From BR Bullpen
Robert Richard Boyd
(Rope or El Ropo)
- Bats Left, Throws Left
- Height 5' 10", Weight 170 lb.
- High School New Albany (MS) High School
- Debut September 8, 1951
- Final Game September 24, 1961
- Born October 1, 1919 in Potts Camp, MS USA
- Died September 7, 2004 in Wichita, KS USA
 Biographical Information
A new name of Bob Boyd was going to break into the Baltimore Orioles' rich tradition of power-hitting first basemen since the franchise switch from the St. Louis Browns in 1954. The names, Jim Gentile, Boog Powell and Eddie Murray are readily recalled. Boyd, the team's first baseman from 1956 to 1960 was a .293 career lefthanded hitter who was tagged with the nickname "Rope" for the line drives that came off his bat.
A .300 plus hitter for five straight years in the Negro Leagues before being signed by the Chicago White Sox in 1950, Boyd continued to blister the ball in the high minors in the early 1950s with his .320 average in 1952 for the Seattle Rainiers, winning the Pacific Coast League batting title.
By the mid-1950s, he was approaching 30 and still in the minors. This prompted Doc Young in Jet Magazine to write, "Boyd's case is typical of Negro players who linger in organizations unwilling to give them a chance." Boyd himself would state years later: "The early black players had to do much better than the white players to make the majors."
When he was drafted by the Baltimore Orioles on November 27, 1955 in the Rule V draft and finally given a chance to play on a regular basis, Bob hit over .300 in four of his last five seasons, with a career-high .318 mark in 1957, the fourth-best in the American League that season.

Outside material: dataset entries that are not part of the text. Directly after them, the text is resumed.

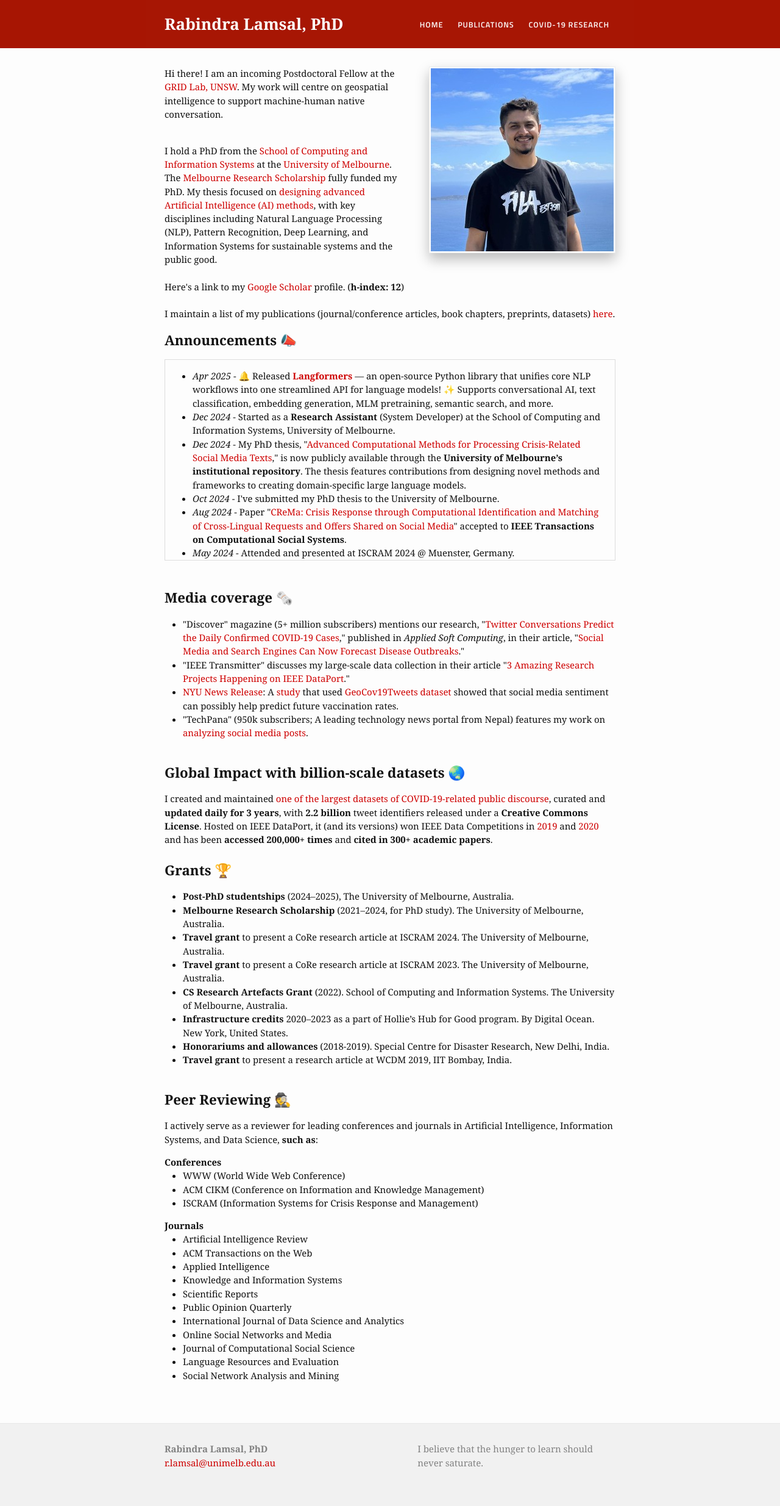
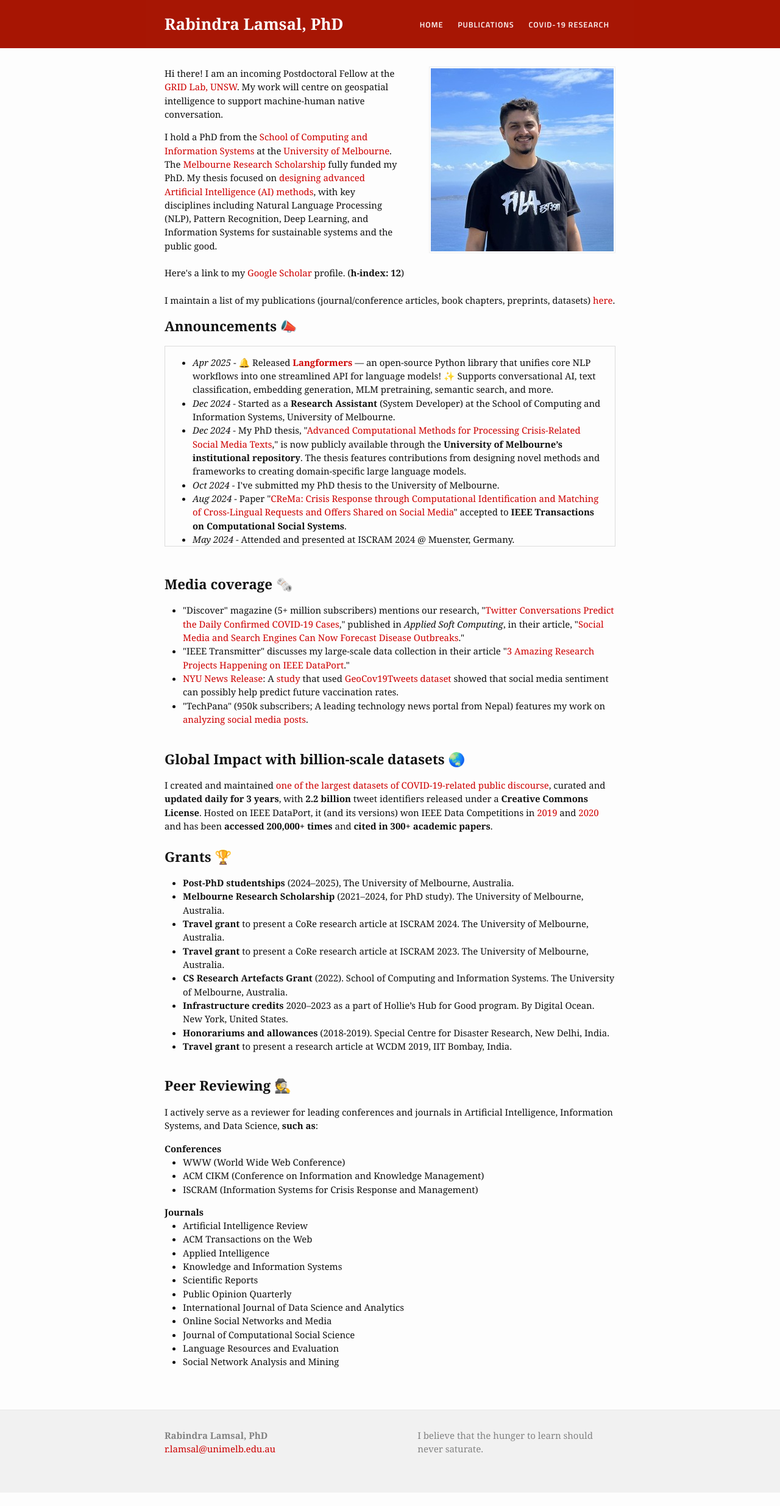
Before and after one commit to rabindralamsal/personal-site, a Jekyll site: the page built from index.html, in a window 1280 px wide. Shown: the whole page at 61% size. Built offline with Jekyll 4.4.1, drawn with Linux system fonts in a browser that asks for light colours; after the commit the page ends 2447 px from its top, so only the background shows below that.

Commit message:
Update index.html

```diff
--- a/index.html
+++ b/index.html
@@ -3,9 +3,9 @@
 ---
 
 <div class="home">
-<img src="/rabindra_lamsal.jpg" style="float: right;margin-left: 3em; border: 1px solid #eee; padding: 2px; box-shadow: 0px 10px 20px #bbb; }">
+<img src="/rabindra_lamsal.jpg" style="float: right;margin-left: 3em; border: 1px solid #eee; padding: 2px;}">
 
-<p>Hi there! I am an incoming Postdoctoral Fellow at the <a href="https://www.unsw.edu.au/arts-design-architecture/our-schools/built-environment/our-research/clusters-groups/grid">GRID Lab, UNSW</a>. My work will centre on geospatial intelligence to support machine-human native conversation.</p><br>
+<p>Hi there! I am an incoming Postdoctoral Fellow at the <a href="https://www.unsw.edu.au/arts-design-architecture/our-schools/built-environment/our-research/clusters-groups/grid">GRID Lab, UNSW</a>. My work will centre on geospatial intelligence to support machine-human native conversation.</p>
 <p>I hold a PhD from the <a href="https://cis.unimelb.edu.au/">School of Computing and Information Systems</a> at the <a href="https://unimelb.edu.au/">University of Melbourne</a>. The <a href="https://scholarships.unimelb.edu.au/awards/melbourne-research-scholarship">Melbourne Research Scholarship</a> fully funded my PhD. My thesis focused on <a href="http://hdl.handle.net/11343/354876">designing advanced Artificial Intelligence (AI) methods</a>, with key disciplines including Natural Language Processing (NLP), Pattern Recognition, Deep Learning, and Information Systems for sustainable systems and the public good.
 
 <br><br>
```
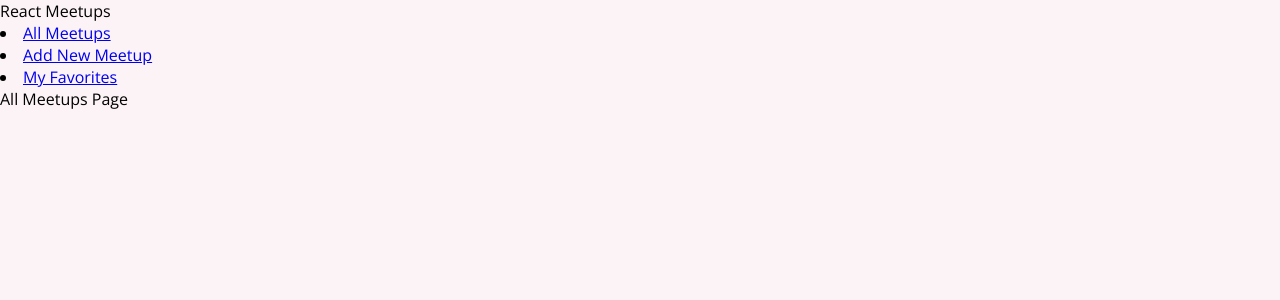
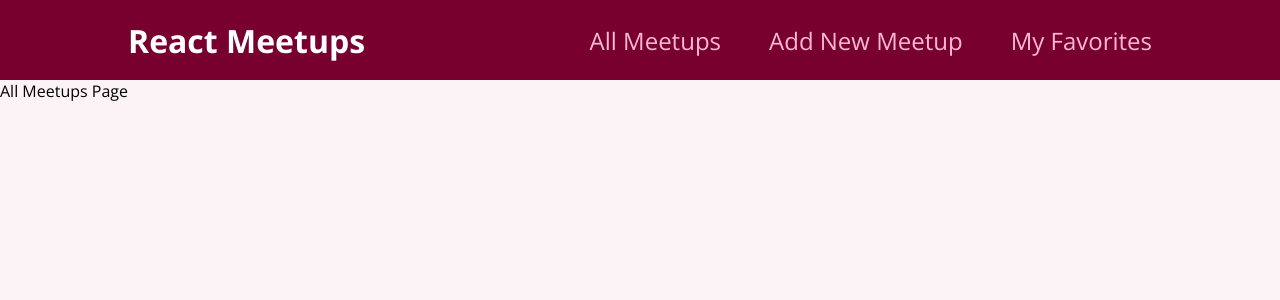
Before and after one commit to Jade1724/router-demo, a React (Create React App) app: page / in a window 1280 px wide. Shown: the top 300 px of the page. Built offline with nearby package versions, Linux system fonts and the light colour scheme.

Commit message:
Added a CSS module for MainNavigation component.

```diff
--- a/src/components/layout/MainNavigation.js
+++ b/src/components/layout/MainNavigation.js
@@ -1,22 +1,26 @@
-import { Link } from 'react-router-dom';
+import { Link } from "react-router-dom";
+
+import classes from "./MainNavigation.module.css";
 
 function MainNavigation() {
   return (
-    <header>
-        <div>React Meetups</div>
+    <header className={classes.header}>
+      <div className={classes.logo}>React Meetups</div>
       <nav>
+        <ul>
           <li>
-                <Link to='/'>All Meetups</Link>
+            <Link to="/">All Meetups</Link>
           </li>
           <li>
-                <Link to='/new-meetup'>Add New Meetup</Link>
+            <Link to="/new-meetup">Add New Meetup</Link>
           </li>
           <li>
-                <Link to='favorites'>My Favorites</Link>
+            <Link to="favorites">My Favorites</Link>
           </li>
+        </ul>
       </nav>
     </header>
   );
 }
 
-export default MainNavigation
+export default MainNavigation;
--- /dev/null
+++ b/src/components/layout/MainNavigation.module.css
@@ -0,0 +1,47 @@
+.header {
+    width: 100%;
+    height: 5rem;
+    display: flex;
+    align-items: center;
+    justify-content: space-between;
+    background-color: #77002e;
+    padding: 0 10%;
+  }
+
+  .logo {
+    font-size: 2rem;
+    color: white;
+    font-weight: bold;
+  }
+
+  .header ul {
+    list-style: none;
+    margin: 0;
+    padding: 0;
+    display: flex;
+    align-items: baseline;
+  }
+
+  .header li {
+    margin-left: 3rem;
+  }
+
+  .header a {
+    text-decoration: none;
+    font-size: 1.5rem;
+    color: #fcb8d2;
+  }
+
+  .header a:hover,
+  .header a:active,
+  .header a.active {
+    color: white;
+  }
+
+  .badge {
+    background-color: #cc2062;
+    color: white;
+    border-radius: 12px;
+    padding: 0 1rem;
+    margin-left: 0.5rem;
+  }
```
Lines whose indentation alone changed are shown as unchanged.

He once lined seven straight base hits against the Cleveland Indians in a 1958 doubleheader.
For several years after last appearing in the majors with the Kansas City Athletics and Milwaukee Braves in 1961, he continued to "rope" line drives for the Rapid Transit Dreamliners, a top-flight national power semi-pro team. In his last big league season, he was at 41 the oldest player in all of Major League Baseball.